((

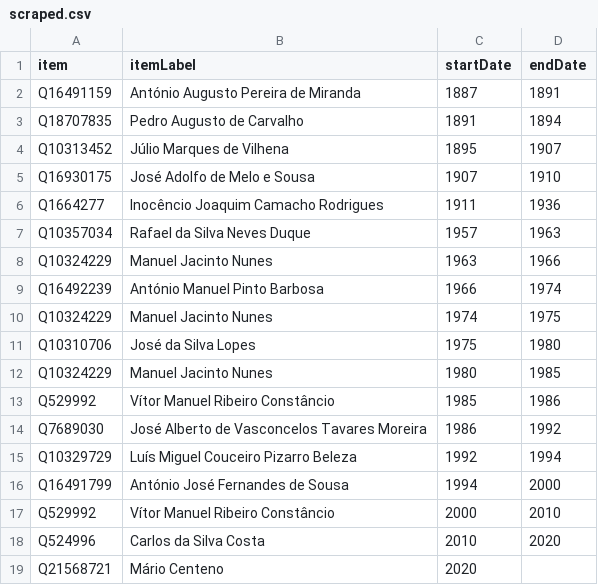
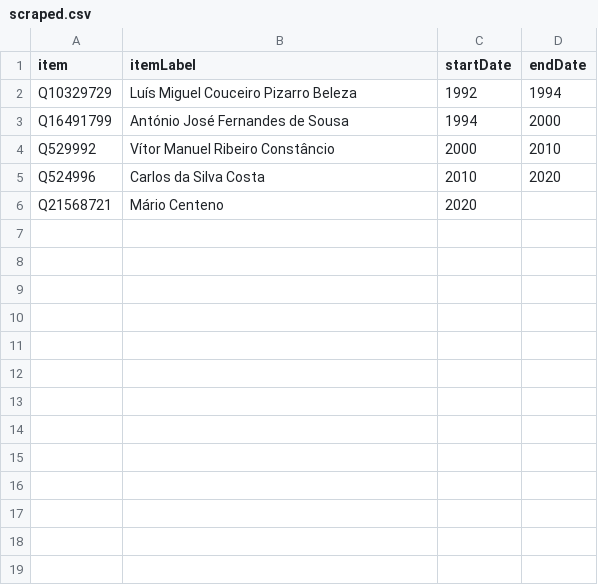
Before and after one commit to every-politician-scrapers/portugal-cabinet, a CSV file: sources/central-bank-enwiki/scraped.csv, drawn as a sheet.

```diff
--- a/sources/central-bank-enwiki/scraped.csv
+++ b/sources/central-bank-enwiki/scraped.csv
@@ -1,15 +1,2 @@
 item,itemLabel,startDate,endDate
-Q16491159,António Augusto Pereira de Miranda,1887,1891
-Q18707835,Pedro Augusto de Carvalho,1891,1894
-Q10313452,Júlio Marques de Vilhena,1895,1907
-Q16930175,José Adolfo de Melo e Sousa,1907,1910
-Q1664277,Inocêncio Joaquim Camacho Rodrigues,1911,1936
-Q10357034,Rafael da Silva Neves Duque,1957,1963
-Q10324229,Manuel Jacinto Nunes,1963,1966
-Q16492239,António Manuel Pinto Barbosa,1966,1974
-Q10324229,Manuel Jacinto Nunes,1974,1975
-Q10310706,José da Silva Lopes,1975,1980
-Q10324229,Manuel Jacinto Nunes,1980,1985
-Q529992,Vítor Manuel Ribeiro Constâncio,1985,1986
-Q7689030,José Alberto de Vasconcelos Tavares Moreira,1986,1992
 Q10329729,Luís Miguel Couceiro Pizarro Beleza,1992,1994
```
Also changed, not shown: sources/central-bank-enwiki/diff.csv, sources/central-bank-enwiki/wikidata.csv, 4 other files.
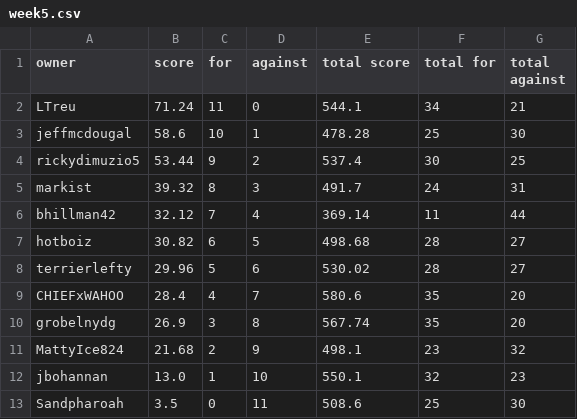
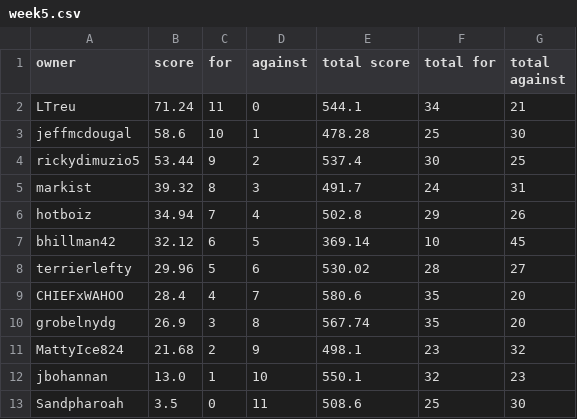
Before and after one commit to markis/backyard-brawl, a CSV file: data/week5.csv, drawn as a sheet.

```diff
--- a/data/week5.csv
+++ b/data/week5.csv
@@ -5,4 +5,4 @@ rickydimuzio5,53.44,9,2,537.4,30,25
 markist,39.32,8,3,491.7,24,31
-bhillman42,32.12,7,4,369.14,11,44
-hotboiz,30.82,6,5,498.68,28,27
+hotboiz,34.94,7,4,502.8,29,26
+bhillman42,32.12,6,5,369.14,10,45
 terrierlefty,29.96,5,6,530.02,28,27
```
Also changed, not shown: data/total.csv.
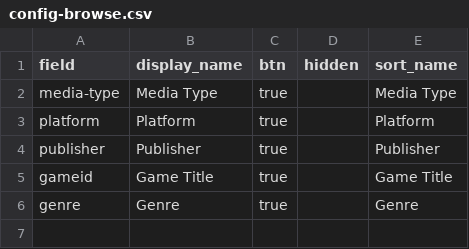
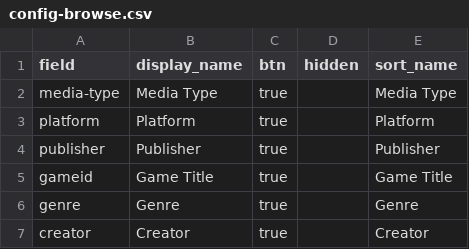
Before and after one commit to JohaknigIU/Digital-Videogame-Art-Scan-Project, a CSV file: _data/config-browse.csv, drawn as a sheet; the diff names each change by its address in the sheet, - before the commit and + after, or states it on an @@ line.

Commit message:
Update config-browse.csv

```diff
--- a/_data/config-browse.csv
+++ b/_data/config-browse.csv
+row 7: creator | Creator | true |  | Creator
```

))

■ **Problem description**
Above are the records; report each line in them that includes the word "browse".

■ **Solution**
Before and after one commit to JohaknigIU/Digital-Videogame-Art-Scan-Project, a CSV file: _data/config-browse.csv, drawn as a sheet; the diff names each change by its address in the sheet, - before the commit and + after, or states it on an @@ line.
Update config-browse.csv
--- a/_data/config-browse.csv
+++ b/_data/config-browse.csv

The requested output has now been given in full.